Over fifty Harvard professors, students, administrative staff, and medical practitioners made the pilgrimage to Allahabad, India, to the Kumbh Mela site in 2013, to analyze issues that emerge in any large-scale human gathering. The Kumbh Mela: Mapping the Ephemeral MEGACITY book and exhibition consolidate research findings and serve as an example of interdisciplinary research conducted at Harvard.
Welcome: Tarun Khanna, Director, Harvard South Asia Institute; Jorge Paulo Lemann Professor, Harvard Business School
Remarks: Drew Faust, President and Lincoln Professor of History, Harvard University
Panel Discussion: One Harvard: Working Across Disciplines
Diana Eck, Professor of Comparative Religion and Indian Studies, FAS; Member of the Faculty of Divinity, Harvard Divinity School
Tarun Khanna, Director, Harvard South Asia Institute; Jorge Paulo Lemann Professor, Harvard Business School
Jennifer Leaning, François-Xavier Bagnoud Professor of the Practice of Health and Human Rights, Harvard T.H. Chan School of Public Health; Director, FXB Center for Health and Human Rights
Rahul Mehrotra, Professor of Urban Planning and Design and Chair of the Department of Urban Planning and Design, Harvard Graduate School of Design
Reception and book sale to follow.
Space is limited. Please RSVP to Meghan Smith, firstname.lastname@example.org.
Arthur Kleinman,Esther and Sidney Rabb Professor, Department of Anthropology, Harvard University and Professor of Medical Anthropology in Global Health and Social Medicine and Professor of Psychiatry, Harvard Medical School Jennifer Leaning,Francois-Xavier Bagnoud Professor of the Practice of Health and Human Rights, Harvard School of Public Health; Director, FXB Center for Health and Human Rights, Harvard University; Associate Professor of Medicine, Harvard Medical School
Graphic Violence: Representing the Rippling Effects of Conflict through Narrative, Illustration and Photography
Benjamin Dix, Photographer and Author of The Vanni
Charles Hallisey, Yehan Numata Senior Lecturer on Buddhist Literatures, Harvard Divinity School
Chair: Jennifer Leaning, FXB Professor of the Practice of Health and Human Rights, Harvard School of Public Health; Associate Professor of Medicine, Harvard Medical School

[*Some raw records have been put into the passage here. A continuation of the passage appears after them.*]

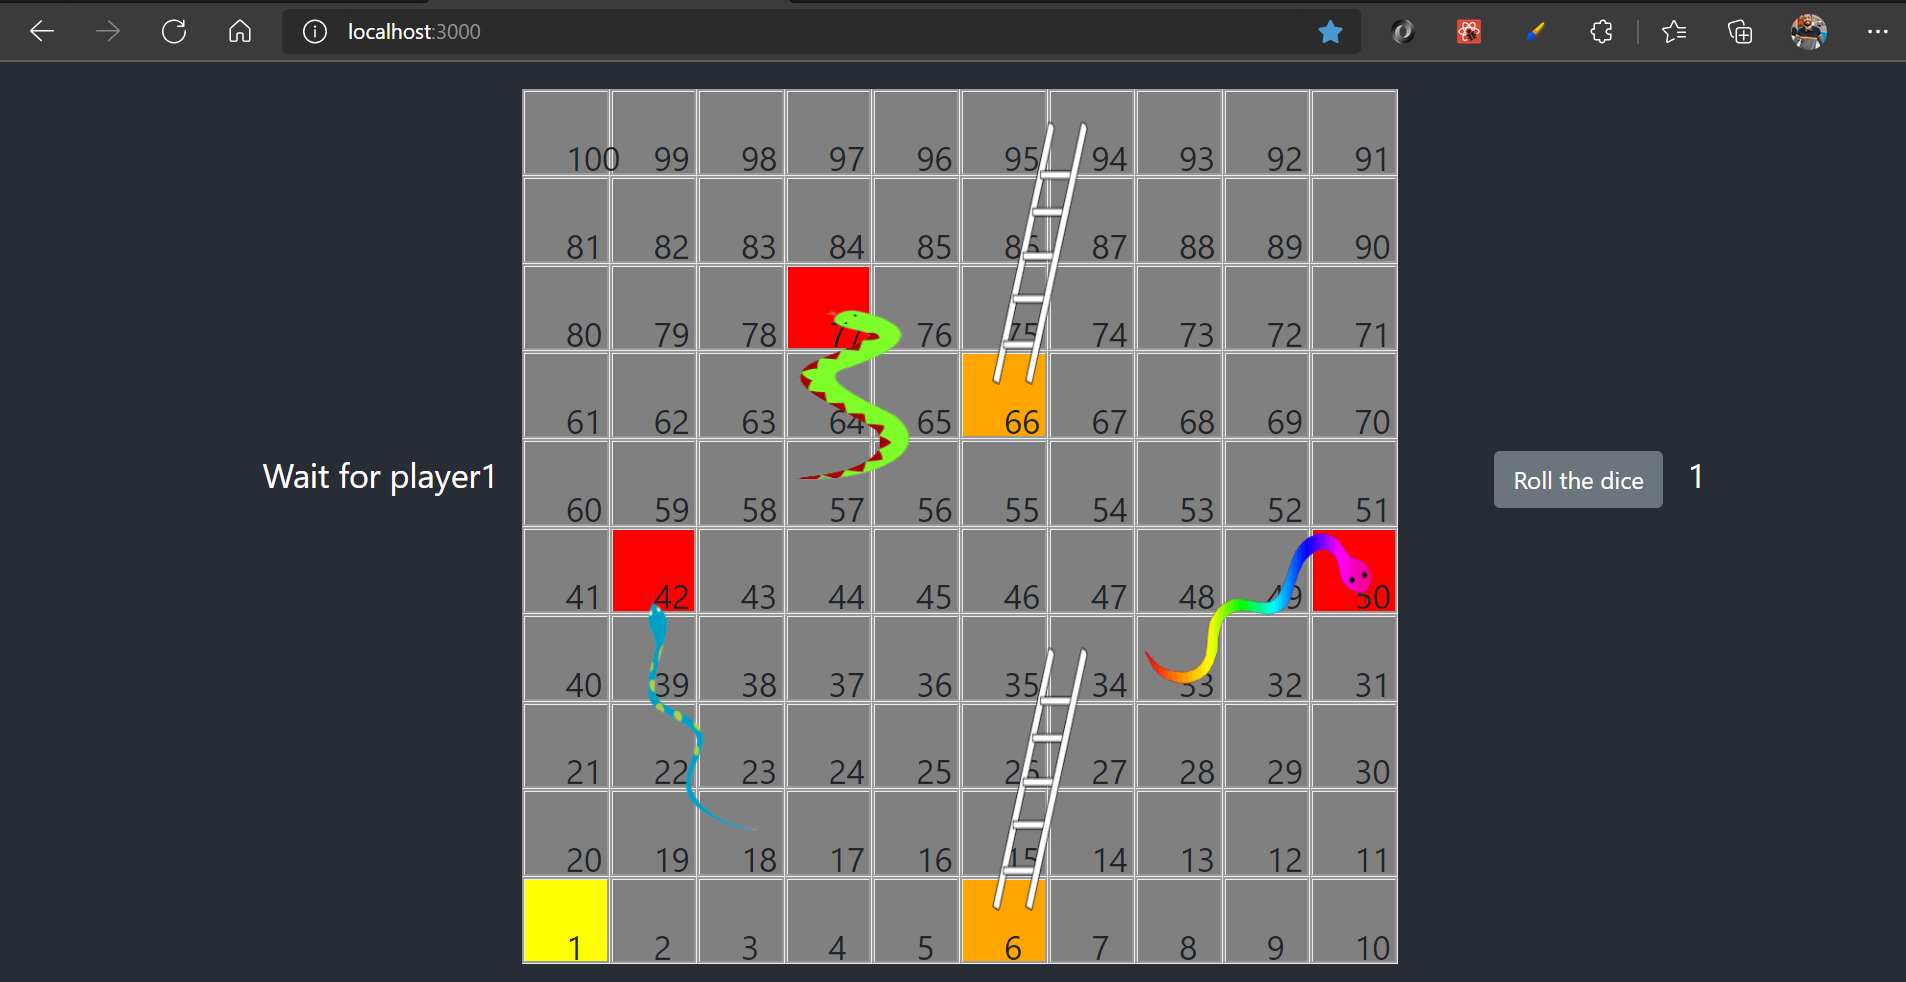
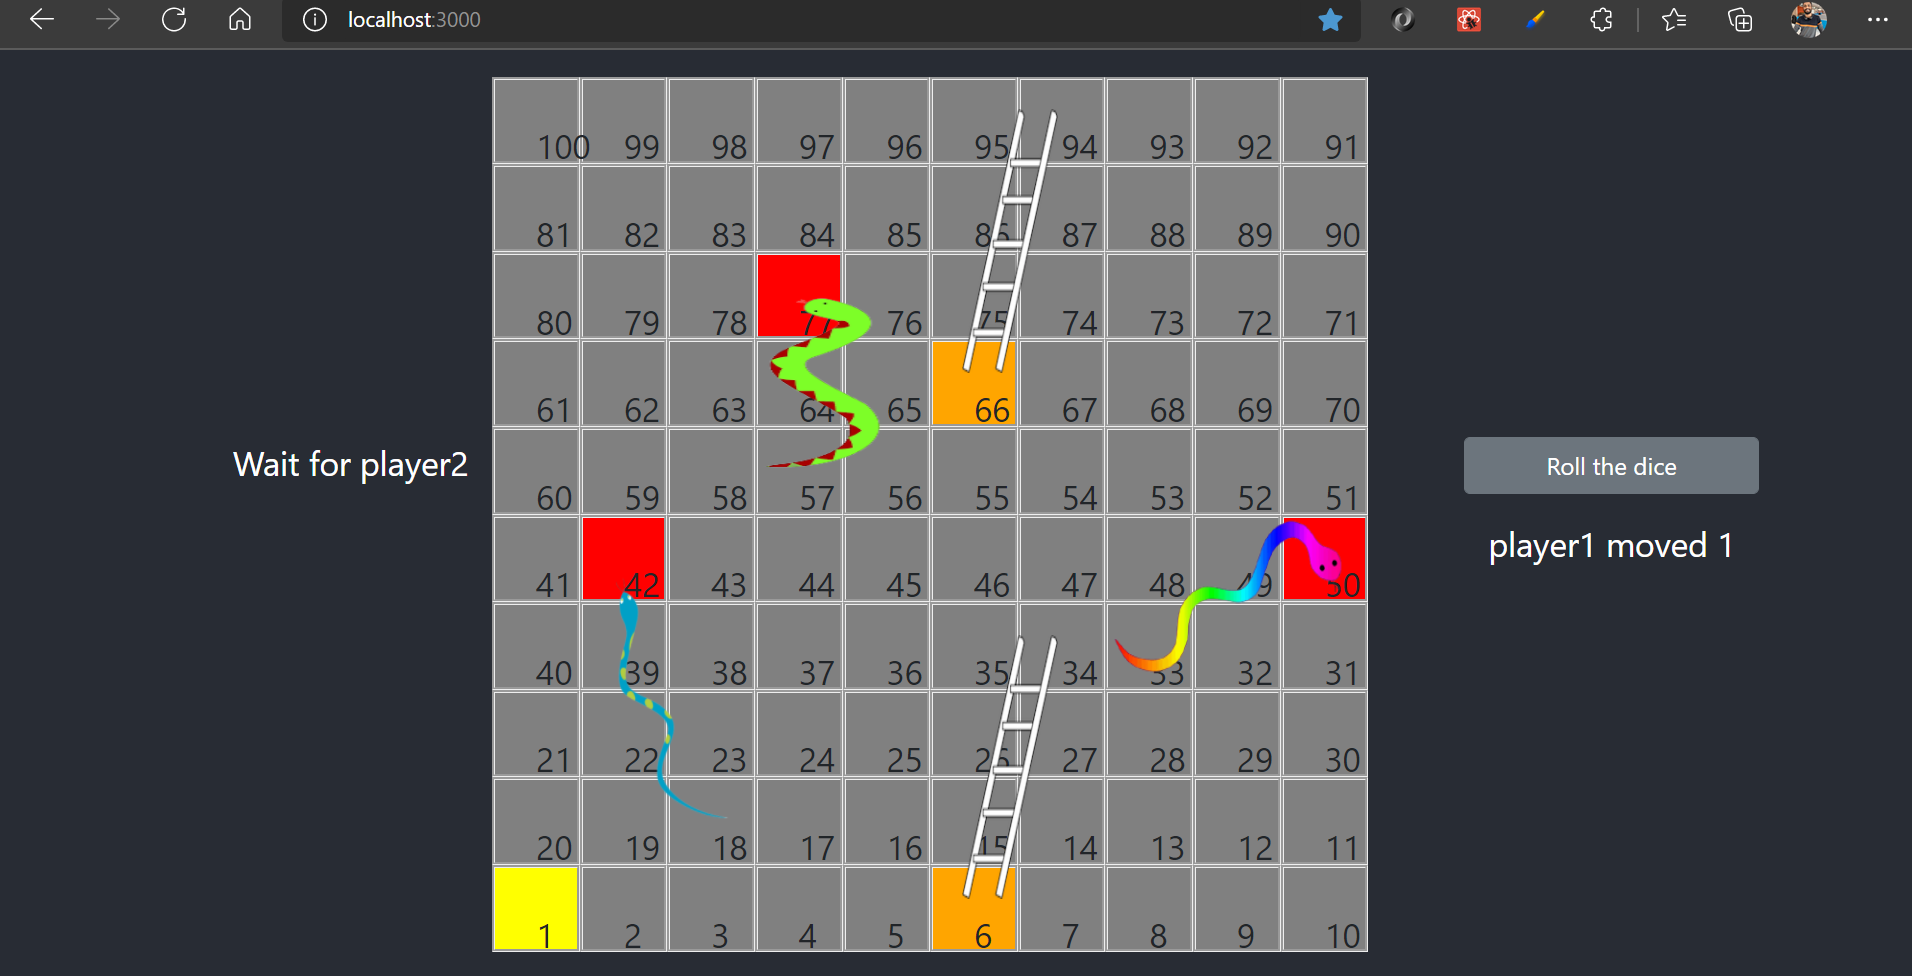
change of text

Changed region(s): [[0.0, 0.0, 0.9906, 0.9836], [0.7739, 0.5533, 0.8977, 0.584]]

diff --git a/src/components/Board/Board.component.js b/src/components/Board/Board.component.js
@@ -3,8 +3,8 @@ import Cell from "../Cell/Cell.component";
 import "./Board.scss";
 import { Button } from "reactstrap";
 import { getPlayer, getSnakes, getLadder } from "../../utils/util";
-import {toast} from 'react-toastify';
-import 'react-toastify/dist/ReactToastify.css';
+import { toast } from "react-toastify";
+import "react-toastify/dist/ReactToastify.css";
 
 toast.configure();
 export default class Board extends React.Component {
@@ -17,6 +17,7 @@ export default class Board extends React.Component {
       ladders: getLadder(),
       turn: 0,
       gameover: false,
+      start: false,
     };
   }
   checkSnake = (i) => {
@@ -52,7 +53,11 @@ export default class Board extends React.Component {
       });
       let snakeFound = this.checkSnake(i);
       let ladderFound = this.checkLadder(i);
-      if (found === undefined && snakeFound === undefined && ladderFound === undefined) {
+      if (
+        found === undefined &&
+        snakeFound === undefined &&
+        ladderFound === undefined
+      ) {
         found = {
           backgroundColor: "grey",
         };
@@ -60,21 +65,29 @@ export default class Board extends React.Component {
         found = {
           backgroundColor: "red",
         };
-       
-      } else if (ladderFound !== undefined){
+      } else if (ladderFound !== undefined) {
         found = {
-            backgroundColor: "orange",
-          };
-         
+          backgroundColor: "orange",
+        };
       } else {
         found = found.style;
       }
-      boardHtml.push(<Cell sStyle={found} snake={snakeFound} ladder={ladderFound} number={i}></Cell>);
+      boardHtml.push(
+        <Cell
+          sStyle={found}
+          snake={snakeFound}
+          ladder={ladderFound}
+          number={i}
+        ></Cell>
+      );
     }
     return boardHtml;
   };
   onRollDiceClick = () => {
-    if (this.state.gameover){
+    this.setState({
+      start : true,
+    });
+    if (this.state.gameover) {
       return;
     }
     const min = 1;
@@ -82,8 +95,8 @@ export default class Board extends React.Component {
     const rand = Math.floor(min + Math.random() * (max - min));
     let player = this.state.players.slice();
     const turn = this.state.turn;
-    if (!player[turn].start){
-      if (rand === 1){
+    if (!player[turn].start) {
+      if (rand === 1) {
         player[turn].start = true;
       }
       this.setState({
@@ -92,16 +105,16 @@ export default class Board extends React.Component {
         turn: turn === 0 ? 1 : 0,
       });
       return;
-    }else if (player[turn].status >94){
+    } else if (player[turn].status > 94) {
       const sum = player[turn].status + rand;
-      if (sum > 100){
+      if (sum > 100) {
         this.setState({
           diceNumber: rand,
           players: player,
           turn: turn === 0 ? 1 : 0,
         });
         return;
-      } else if (sum === 100){
+      } else if (sum === 100) {
         player[turn].status = sum;
         this.setState({
           diceNumber: rand,
@@ -109,7 +122,9 @@ export default class Board extends React.Component {
           turn: turn === 0 ? 1 : 0,
           gameover: true,
         });
-        toast.success('Game Over '+player[turn].name+" Won",{position: toast.POSITION.BOTTOM_CENTER});
+        toast.success("Game Over " + player[turn].name + " Won", {
+          position: toast.POSITION.BOTTOM_CENTER,
+        });
         return;
       }
     }
@@ -117,14 +132,14 @@ export default class Board extends React.Component {
     let status = player[turn].status;
     // Snake bite
     const snakeFound = this.checkSnake(status);
-    if (snakeFound !== undefined){
-        player[turn].status = snakeFound.tail;
+    if (snakeFound !== undefined) {
+      player[turn].status = snakeFound.tail;
     }
     // Ladder Check
     const ladderFound = this.checkLadder(status);
-    if (ladderFound !== undefined){
-        player[turn].status = ladderFound.to;
-    } 
+    if (ladderFound !== undefined) {
+      player[turn].status = ladderFound.to;
+    }
     this.setState({
       diceNumber: rand,
       players: player,
@@ -136,20 +151,28 @@ export default class Board extends React.Component {
     const boardHtml = [];
     for (let i = 0; i < 10; i++) {
       const eachRow = this.createBoard(i * fixedCol + 1, fixedCol * (i + 1));
-      boardHtml.push(<div key={i * fixedCol + 1+"main"}>{eachRow}</div>);
+      boardHtml.push(<div key={i * fixedCol + 1 + "main"}>{eachRow}</div>);
     }
     return (
       <>
         <div className="boardGame">
-        <div className="dice">{this.state.players[this.state.turn].start?"Turn for":"Wait for"} {this.state.players[this.state.turn].name}</div>
+          <div className="dice">
+            {this.state.players[this.state.turn].start
+              ? "Turn for"
+              : "Wait for"}{" "}
+            {this.state.players[this.state.turn].name}
+          </div>
           <div>
-          <div className="table">{boardHtml}</div>
-        </div>
-        <div className="dice">
+            <div className="table">{boardHtml}</div>
+          </div>
+          <div className="dice">
             <Button variant="primary" onClick={this.onRollDiceClick}>
               Roll the dice
             </Button>
-            <span style={{padding: "1rem"}}>{this.state.diceNumber}</span>
+            <span style={{ padding: "1rem" }}>
+              {this.state.start?this.state.players[this.state.turn === 0 ? 1 : 0].name +" moved "+
+              this.state.diceNumber:"Start throw Dice" }
+            </span>
           </div>
         </div>
       </>

diff --git a/src/components/Board/Board.scss b/src/components/Board/Board.scss
@@ -17,6 +17,8 @@
       flex-direction: row;
   }
   .dice{
-      padding-top: 16rem;
+    padding-top: 16rem;
     padding-left: 3rem;
+    display: flex;
+    flex-direction: column;
   }
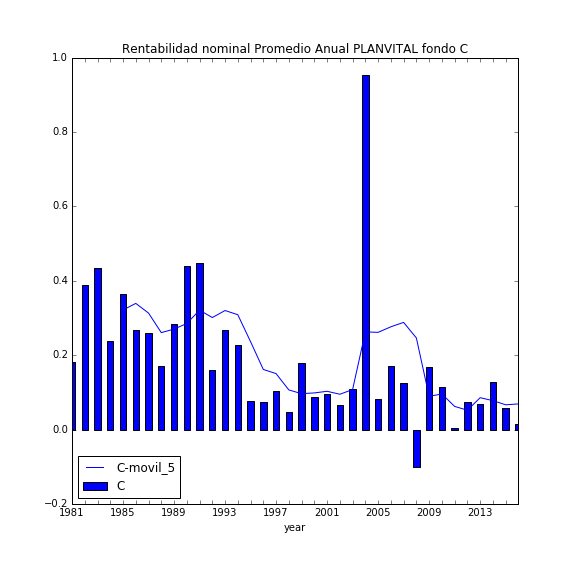
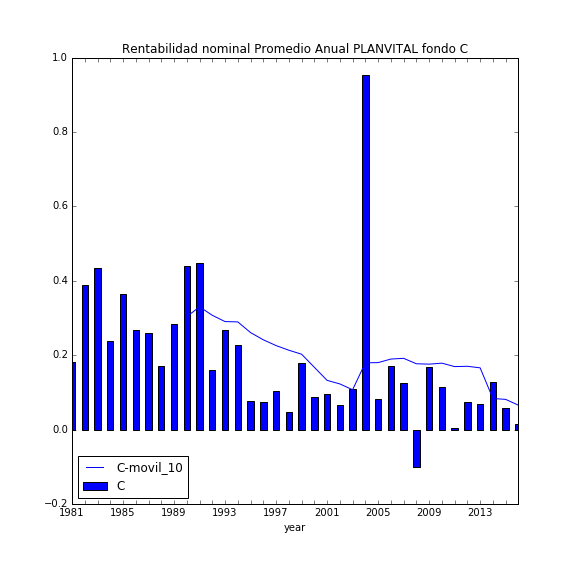
Media movil 10 fondo C

diff --git a/analysis.py b/analysis.py
@@ -1,7 +1,5 @@
 import pandas as pd
 import matplotlib.pyplot as plt
-import matplotlib.ticker as ticker
-import matplotlib.dates as mdates
 from datetime import datetime
 
 karg_csv = dict(delimiter=';', decimal=',', index_col=0, parse_dates=True)
@@ -27,8 +25,13 @@ for afp_name in afps:
             df = vcf.loc['1981':,[fondo]].resample('M').last()
             # Rentabilidad promedio anual = suma rentabilidades mensuales
             aux = df.pct_change(1).resample('A').sum()
-            # Media movil 5 agnos
-            aux['%s-movil_5'%fondo] = aux.rolling(window=5).mean()
+            
+            if fondo == 'C':
+                  # Media movil 10 agnos
+                  aux['%s-movil_10'%(fondo)] = aux[[fondo]].rolling(window=10).mean()
+            else:
+                  # Media movil 5 agnos
+                  aux['%s-movil_5'%(fondo)] = aux[[fondo]].rolling(window=5).mean() 
             # Grafo rentabilidad
             fig, ax = plt.subplots(figsize=(8,8))
             # Rentabilidad anual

Benjamin Dix, former liaison officer between LTTE leadership and the United Nations prior to the latter’s 2008 evacuation from Sri Lanka, documented the events leading up to the UN departure from the island nation and the subsequent destruction of the largely Tamil community from the Vanni region. Criticizing the systematic failure of the international community to act against the targeting of citizens from Sri Lanka’s Northern Province as they moved from the Vanni toward the Indian Ocean coast, Dix, alongside Harvard Professors Charles Hallisey (HDS) and Jennifer Leaning (HSPH), discussed the national and global implications of the Sri Lankan civil war’s legacy through the context of Dix’s graphic novel.
The novel, aptly entitled The Vanni, documents the experiences of Sri Lankan conflict survivors who have experienced human trafficking, torture, family separation, and post-traumatic stress disorder, among other misfortunes. Dix’s work bridges the fictional and non-fictional by using graphic artistic representation, telling the story of a Tamil man named Antony who illegally travels to the United Kingdom to seek asylum for himself and his family. Relatable and educational, The Vanni allows readers unfamiliar with the Sri Lankan context to identify with the civil war that ravaged the island nation for over 25 years, as well as view human tragedy in a new and sobering light.